Reuters US Domestic News Summary

Following is a summary of current US domestic news briefs.

U.S. Midwest farm economy hit hard by record floods - Fed banks

U.S. farm incomes in the Midwest and Mid-Southern states declined yet again in the second quarter of 2019, as record floods devastated a wide swath of the Farm Belt, according to banker surveys released on Thursday by the Federal Reserve Banks of St. Louis and Kansas City. Nearly two-thirds of the bankers surveyed by the St. Louis Fed said a majority of their farm customers were either significantly or modestly impacted by the flooding and other adverse weather earlier this year.

McConnell rejects mayors' demand for Senate action on gun bills, after shootings

Republican Senate leader Mitch McConnell on Thursday rejected a plea from more than 200 mayors to call the Senate back early to consider new gun legislation, following two weekend mass shootings that left 31 people dead. The 214 mayors, including those of El Paso, Texas, and Dayton, Ohio, which were the scenes of the weekend massacres, in a letter to the Senate majority leader and Democratic leader Chuck Schumer urged the Senate to vote on legislation already approved by the House of Representatives expanding background checks for guns sales without waiting for the end of the Senate's summer recess.

Facebook loses facial recognition appeal, must face privacy class action

A federal appeals court on Thursday rejected Facebook Inc's effort to undo a class action lawsuit claiming that it illegally collected and stored biometric data for millions of users without their consent. The 3-0 decision from the 9th U.S. Circuit Court of Appeals in San Francisco over Facebook's facial recognition technology exposes the company to billions of dollars in potential damages to the Illinois users who brought the case.

Petition by Walmart employee to protest gun sales gathers over 45,000 signatures

A petition started by a junior Walmart Inc worker in California to protest the retailer's sale of firearms, following two mass shootings over the weekend left 31 people dead in Texas and Ohio, has gathered more than 45,000 signatures. Thomas Marshall, a 23-year-old category manager in San Bruno began his protest by emailing fellow employees and asking them to call in sick on Tuesday, leave work early on Wednesday, and to sign a Change.org petition.

Puerto Rico's new governor says she intends to remain in office

The revolving door at the governor's office in Puerto Rico may finally stop with Wanda Vazquez, the newly sworn-in chief executive of the bankrupt U.S. territory, who said on Thursday she has no plans to resign. In a series of interviews with local media, Puerto Rico's former justice secretary denied reports that she had agreed to resign soon to allow Jenniffer Gonzalez, the Caribbean island's nonvoting representative in the U.S. Congress, to take over.

Texas shooting suspect's mother alerted police about his gun ownership: CNN

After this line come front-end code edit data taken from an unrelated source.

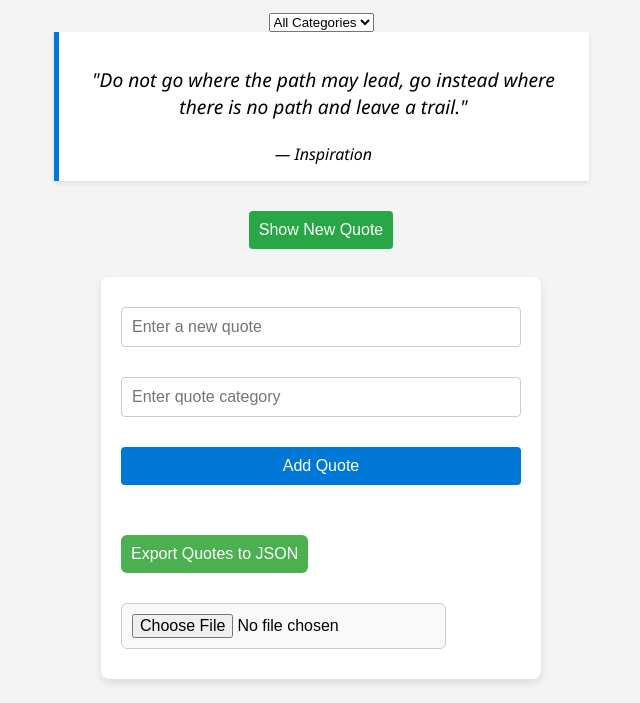
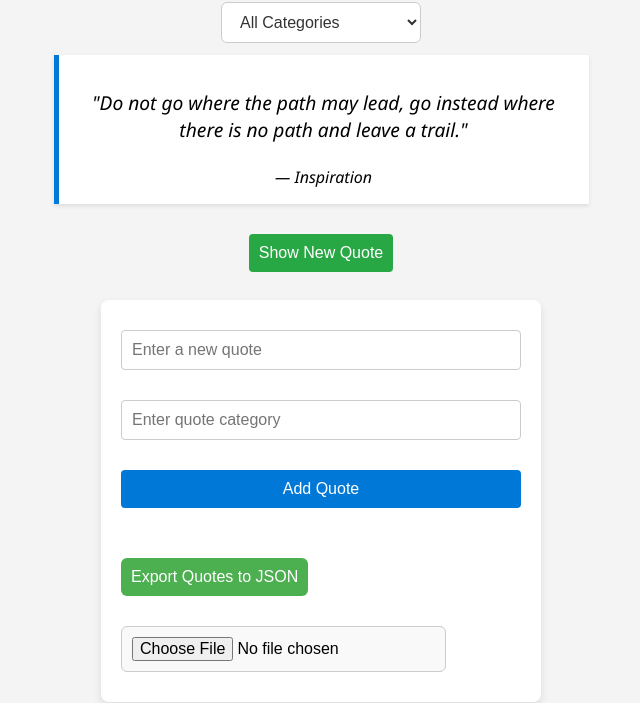
Before and after one commit to zulukho0/alx_fe_javascript, a plain HTML site: page dom-manipulation/index.html in a window 1280 px wide. Shown: the part 97-800 px from the top of the page, without its empty margins (319-959 px from the left). Drawn offline with Linux system fonts and the light colour scheme.

Commit message:
style the dropdown

```diff
--- a/dom-manipulation/styles.css
+++ b/dom-manipulation/styles.css
@@ -120,3 +120,31 @@ button:hover {
   gap: 10px;
   flex-wrap: wrap;
 }
+
+/* Category filter dropdown */
+#categoryFilter {
+  padding: 10px 14px;
+  font-size: 1rem;
+  border: 1px solid #ccc;
+  border-radius: 6px;
+  background-color: #fff;
+  color: #333;
+  margin: 12px 0;
+  cursor: pointer;
+  outline: none;
+  transition: border-color 0.3s, box-shadow 0.3s;
+  min-width: 200px;
+}
+
+/* Hover / focus effect */
+#categoryFilter:hover,
+#categoryFilter:focus {
+  border-color: #0078D7;
+  box-shadow: 0 0 4px rgba(0, 120, 215, 0.4);
+}
+
+/* Dropdown options */
+#categoryFilter option {
+  padding: 6px;
+  font-size: 0.95rem;
+}
```
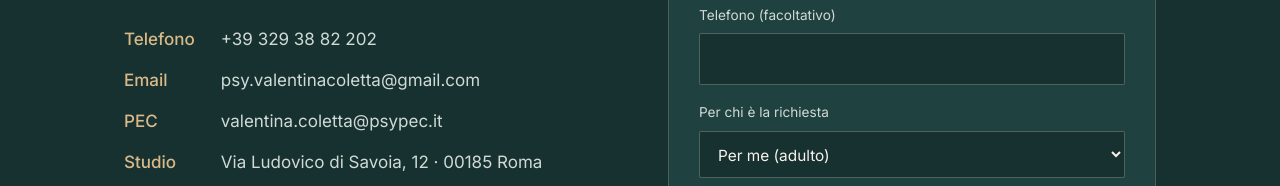
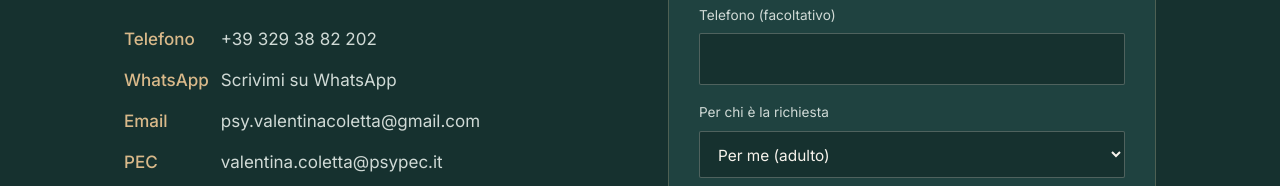
Before and after one commit to psyvalentinacoletta-boop/colettapsy, a plain HTML site: page index.html in a window 1280 px wide. Shown: the part 4618-4804 px from the top of the page. Drawn offline with Linux system fonts and the light colour scheme.

Commit message:
Aggiunge link WhatsApp nei contatti
Co-Authored-By: Claude Sonnet 5.5 <noreply@anthropic.com>
Claude-Session: https://claude.ai/code/session_01Y23d31Zbr4X3VBvDUjwfQ8

```diff
--- a/index.html
+++ b/index.html
@@ -261,6 +261,7 @@
       <p>Scrivimi per un primo contatto. Le informazioni che invii sono coperte da riservatezza. Per urgenze cliniche non utilizzare il modulo: rivolgiti al 112 o al pronto soccorso più vicino.</p>
       <ul class="info">
         <li><b>Telefono</b> <a href="tel:+393293882202" style="text-decoration:none">+39 329 38 82 202</a></li>
+        <li><b>WhatsApp</b> <a href="https://wa.me/393293882202" target="_blank" rel="noopener" style="text-decoration:none">Scrivimi su WhatsApp</a></li>
         <li><b>Email</b> <a href="mailto:psy.valentinacoletta@gmail.com" style="text-decoration:none">psy.valentinacoletta@gmail.com</a></li>
         <li><b>PEC</b> <a href="mailto:valentina.coletta@psypec.it" style="text-decoration:none">valentina.coletta@psypec.it</a></li>
         <li><b>Studio</b> Via Ludovico di Savoia, 12 · 00185 Roma</li>
```
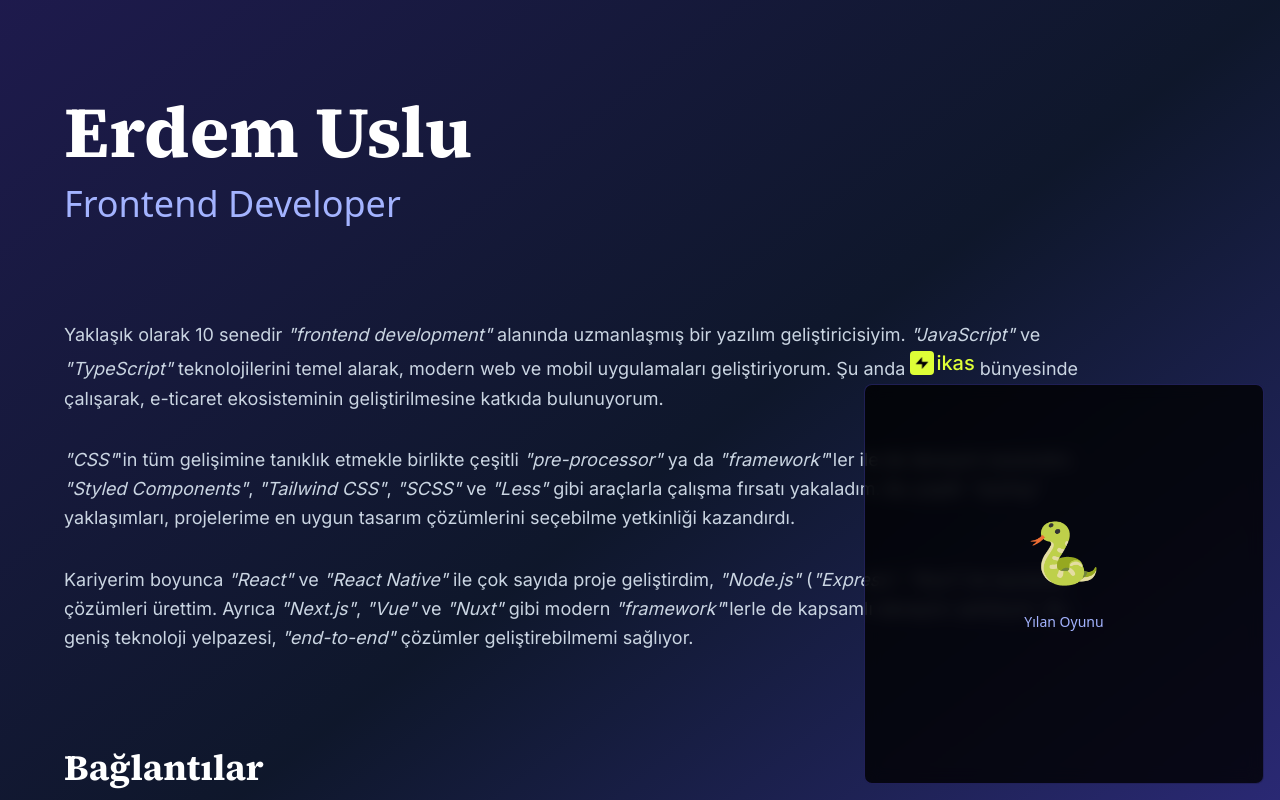
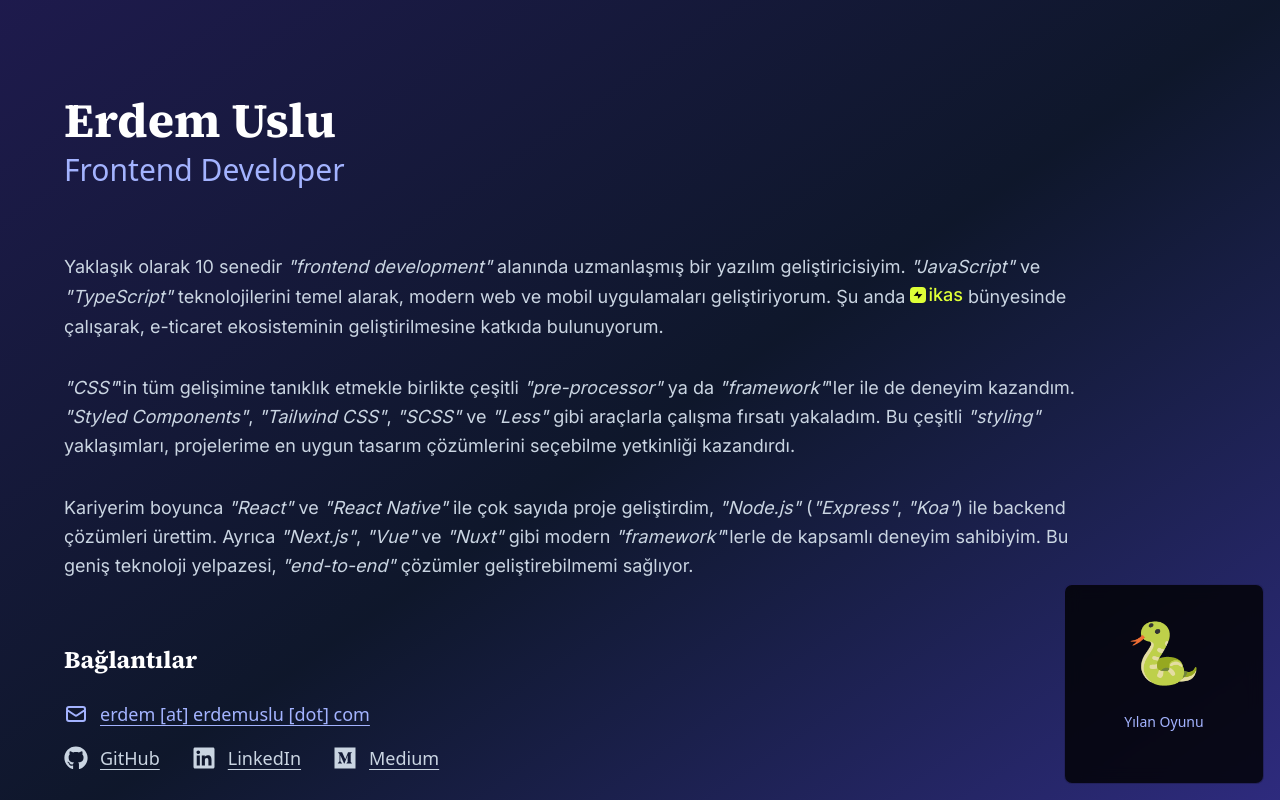
Before and after one commit to erdemuslu/erdemuslucom, a Next.js app: page / in a window 1280 px wide. Shown: the top 800 px of the page. Built offline with nearby package versions, Linux system fonts and the light colour scheme.

Commit message:
feat: update responsive style

```diff
--- a/src/app/page.tsx
+++ b/src/app/page.tsx
@@ -8,8 +8,7 @@
 // Yılan oyunu bileşeni
 function SnakeGame() {
   const GRID_SIZE = 20;
-  const GAME_SIZE = 400;
-  const GRID_COUNT = GAME_SIZE / GRID_SIZE;
+  const BASE_GAME_SIZE = 400;
 
   const [gameState, setGameState] = useState("idle"); // 'idle', 'playing', 'gameOver'
   const [snake, setSnake] = useState([{ x: 10, y: 10 }]);
@@ -18,25 +17,29 @@
   const [score, setScore] = useState(0);
   const [isHovered, setIsHovered] = useState(false);
   const [currentGridSize, setCurrentGridSize] = useState(GRID_SIZE);
+  const [currentGameSize, setCurrentGameSize] = useState(BASE_GAME_SIZE);
 
-  // 4K ekranlar için responsive grid boyutu
-  const getResponsiveGridSize = () => {
-    if (typeof window !== "undefined" && window.innerWidth >= 1536) {
-      // 2xl breakpoint
-      return GRID_SIZE * 2; // 4K'da grid boyutunu 2 katına çıkar
+  const GRID_COUNT = currentGameSize / GRID_SIZE;
+
+  // Responsive game size - ekran 1600px altında 200, üzerinde 400
+  const getResponsiveGameSize = () => {
+    if (typeof window !== "undefined" && window.innerWidth < 1600) {
+      return 200;
     }
-    return GRID_SIZE;
+
+    return BASE_GAME_SIZE;
   };
 
   // Ekran boyutu değişikliklerini dinle
   useEffect(() => {
-    const updateGridSize = () => {
-      setCurrentGridSize(getResponsiveGridSize());
+    const updateSizes = () => {
+      setCurrentGridSize(getResponsiveGameSize());
+      setCurrentGameSize(getResponsiveGameSize());
     };
 
-    updateGridSize(); // İlk yükleme
-    window.addEventListener("resize", updateGridSize);
-    return () => window.removeEventListener("resize", updateGridSize);
+    updateSizes(); // İlk yükleme
+    window.addEventListener("resize", updateSizes);
+    return () => window.removeEventListener("resize", updateSizes);
   }, []);
 
   // Rastgele yemek pozisyonu
@@ -137,7 +140,17 @@
 
   return (
     <div
-      className="fixed bottom-4 right-4 w-[400px] h-[400px] 2xl:w-[800px] 2xl:h-[800px] bg-black/80 backdrop-blur-sm rounded-lg border border-indigo-500/30 hidden xl:block z-50"
+      className="fixed bottom-4 right-4 bg-black/80 backdrop-blur-sm rounded-lg border border-indigo-500/30 hidden xl:block z-50"
+      style={{
+        width:
+          currentGridSize === GRID_SIZE * 2
+            ? currentGameSize * 2
+            : currentGameSize,
+        height:
+          currentGridSize === GRID_SIZE * 2
+            ? currentGameSize * 2
+            : currentGameSize,
+      }}
       onMouseEnter={() => setIsHovered(true)}
       onMouseLeave={() => setIsHovered(false)}
     >
@@ -267,22 +280,38 @@
 }
 
 export default function Home() {
+  const [logoSize, setLogoSize] = useState(16);
+
+  console.log(logoSize);
+
+  useEffect(() => {
+    const updateLogoSize = () => {
+      if (typeof window !== "undefined") {
+        setLogoSize(window.innerWidth >= 2000 ? 32 : 16);
+      }
+    };
+
+    updateLogoSize();
+    window.addEventListener("resize", updateLogoSize);
+    return () => window.removeEventListener("resize", updateLogoSize);
+  }, []);
+
   return (
     <main className="min-h-screen bg-gradient-to-br from-indigo-950 via-slate-900 to-indigo-900">
       <div className="px-8 xl:px-16 2xl:px-24 py-16 xl:py-24 2xl:py-32 max-w-4xl xl:max-w-6xl 2xl:max-w-7xl">
         {/* Hero Section */}
-        <section className="mb-16 xl:mb-24 2xl:mb-32">
-          <h1 className="text-5xl md:text-6xl xl:text-7xl 2xl:text-8xl font-bold text-white mb-2 xl:mb-4 2xl:mb-6 font-serif">
+        <section className="mb-16 min-[2000px]:mb-32">
+          <h1 className="text-2xl md:text-5xl min-[2000px]:text-8xl font-bold text-white mb-2 min-[2000px]:mb-6 font-serif">
             Erdem Uslu
           </h1>
-          <h2 className="text-2xl md:text-3xl xl:text-4xl 2xl:text-5xl text-indigo-300 mb-8 xl:mb-12 2xl:mb-16 font-sans">
+          <h2 className="text-2xl md:text-3xl min-[2000px]:text-5xl text-indigo-300 font-sans">
             Frontend Developer
           </h2>
         </section>
 
         {/* About Section */}
-        <section className="mb-16 xl:mb-24 2xl:mb-32">
-          <div className="text-md xl:text-lg 2xl:text-3xl text-slate-300 leading-relaxed xl:leading-relaxed 2xl:leading-relaxed space-y-6 xl:space-y-8 2xl:space-y-10 font-inter">
+        <section className="mb-16 min-[2000px]:mb-32">
+          <div className="text-lg min-[2000px]:text-2xl text-slate-300 leading-relaxed xl:leading-relaxed 2xl:leading-relaxed space-y-6 xl:space-y-8 2xl:space-y-10 font-inter">
             <p>
               Yaklaşık olarak 10 senedir{" "}
               <em>&quot;frontend development&quot;</em> alanında uzmanlaşmış bir
@@ -299,13 +328,13 @@
                 <Image
                   src="/ikas-logo.webp"
                   alt="ikas"
-                  width={32}
-                  height={32}
-                  className="w-5 h-5 xl:w-6 xl:h-6 2xl:w-7 2xl:h-7 rounded-sm"
+                  width={logoSize}
+                  height={logoSize}
+                  className="rounded-sm"
                 />
                 <span
                   style={{ color: "#dfff37" }}
-                  className="text-lg xl:text-xl 2xl:text-2xl font-medium"
+                  className="text-lg min-[2000px]:text-xl 2xl:text-2xl font-medium"
                 >
                   ikas
                 </span>
@@ -341,14 +370,14 @@
 
         {/* Links Section */}
         <section>
-          <h2 className="text-2xl md:text-3xl xl:text-4xl 2xl:text-5xl font-bold text-white mb-4 xl:mb-6 2xl:mb-8 font-serif">
+          <h2 className="text-2xl min-[2000px]:text-5xl font-bold text-white mb-4 xl:mb-6 2xl:mb-8 font-serif">
             Bağlantılar
           </h2>
           <div className="space-y-3 xl:space-y-4 2xl:space-y-6">
             <div>
               <a
                 href="mailto:erdem@erdemuslu.com"
-                className="text-indigo-300 hover:text-indigo-200 font-medium transition-colors duration-300 underline underline-offset-4 hover:underline-offset-2 flex items-center gap-2 xl:gap-3 2xl:gap-4 text-lg xl:text-xl 2xl:text-2xl"
+                className="text-indigo-300 hover:text-indigo-200 font-medium transition-colors duration-300 underline underline-offset-4 hover:underline-offset-2 flex items-center gap-2 xl:gap-3 2xl:gap-4 text-lg min-[2000px]:text-2xl"
               >
                 <HiOutlineMail className="w-5 h-5 xl:w-6 xl:h-6 2xl:w-8 2xl:h-8" />
                 erdem [at] erdemuslu [dot] com
@@ -359,7 +388,7 @@
                 href="https://github.com/erdemuslu"
                 target="_blank"
                 rel="noopener noreferrer"
-                className="text-slate-300 hover:text-white font-medium transition-colors duration-300 underline underline-offset-4 hover:underline-offset-2 flex items-center gap-2 xl:gap-3 2xl:gap-4 text-lg xl:text-xl 2xl:text-2xl"
+                className="text-slate-300 hover:text-white font-medium transition-colors duration-300 underline underline-offset-4 hover:underline-offset-2 flex items-center gap-2 xl:gap-3 2xl:gap-4 text-lg min-[2000px]:text-2xl"
               >
                 <FaGithub className="w-5 h-5 xl:w-6 xl:h-6 2xl:w-8 2xl:h-8" />
                 GitHub
@@ -368,7 +397,7 @@
                 href="https://www.linkedin.com/in/erdem-uslu/"
                 target="_blank"
                 rel="noopener noreferrer"
-                className="text-slate-300 hover:text-white font-medium transition-colors duration-300 underline underline-offset-4 hover:underline-offset-2 flex items-center gap-2 xl:gap-3 2xl:gap-4 text-lg xl:text-xl 2xl:text-2xl"
+                className="text-slate-300 hover:text-white font-medium transition-colors duration-300 underline underline-offset-4 hover:underline-offset-2 flex items-center gap-2 xl:gap-3 2xl:gap-4 text-lg min-[2000px]:text-2xl"
               >
                 <FaLinkedin className="w-5 h-5 xl:w-6 xl:h-6 2xl:w-8 2xl:h-8" />
                 LinkedIn
@@ -377,7 +406,7 @@
                 href="https://medium.com/@erdemuslu"
                 target="_blank"
                 rel="noopener noreferrer"
-                className="text-slate-300 hover:text-white font-medium transition-colors duration-300 underline underline-offset-4 hover:underline-offset-2 flex items-center gap-2 xl:gap-3 2xl:gap-4 text-lg xl:text-xl 2xl:text-2xl"
+                className="text-slate-300 hover:text-white font-medium transition-colors duration-300 underline underline-offset-4 hover:underline-offset-2 flex items-center gap-2 xl:gap-3 2xl:gap-4 text-lg min-[2000px]:text-2xl"
               >
                 <FaMedium className="w-5 h-5 xl:w-6 xl:h-6 2xl:w-8 2xl:h-8" />
                 Medium
```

The Dallas-area mother of the young man arrested in the mass shooting that killed 22 people in El Paso, Texas, had called police weeks earlier expressing concern about his fitness to own an assault-style rifle, CNN said on Wednesday. The mother contacted the Allen Police Department because she worried whether her son, aged 21, was mature or experienced enough in handling such a weapon to have purchased an "AK"-type firearm, CNN said, citing lawyers for the suspect's family.

NRA criticizes presidential candidates after mass shootings

The National Rifle Association accused U.S. presidential candidates on Thursday of trying to politicize the deadly mass shootings in Ohio and Texas, warning against enhanced background checks for gun buyers a day after Republican President Donald Trump embraced the idea. "Unfortunately, aspiring presidential candidates immediately took to the airwaves this past weekend to politicize these tragedies, and to demonize the NRA and its 5 million law-abiding members," the gun rights lobby said in a statement without mentioning candidates' names or party affiliations.

Mexico wants U.S. help to identify white supremacist threats

Mexico's government on Wednesday pressed the United States to cooperate in helping to identify white supremacists that pose a threat to its citizens after a weekend shooting in El Paso, Texas that killed eight Mexican nationals. A total of 22 people lost their lives in the shooting at a Walmart store, an event Mexico has vowed to investigate as an act of terrorism. It said it may also request the suspected perpetrator be extradited to Mexico for trial.

Police say California man killed four in string of 'savage' stabbings

A 33-year-old felon accused of killing four people and wounding two others in a stabbing spree in two Southern California cities "savagely attacked" his victims seemingly at random and unprovoked, police said on Thursday. The suspect, Zachary Castaneda, was taken into custody on Wednesday evening outside of a 7-Eleven convenience store in Santa Ana, California, moments after stabbing to death a security guard there, police said.

FDA tells four firms to stop selling flavored e-cigarette, hookah products

The U.S. Food and Drug Administration has told four companies to remove 44 of their flavored e-liquid and hookah tobacco products that do not have the required approval for sale in the U.S., the agency said on Thursday. The move comes against the backdrop of the FDA's efforts to curb the usage of the addictive substances among young adults.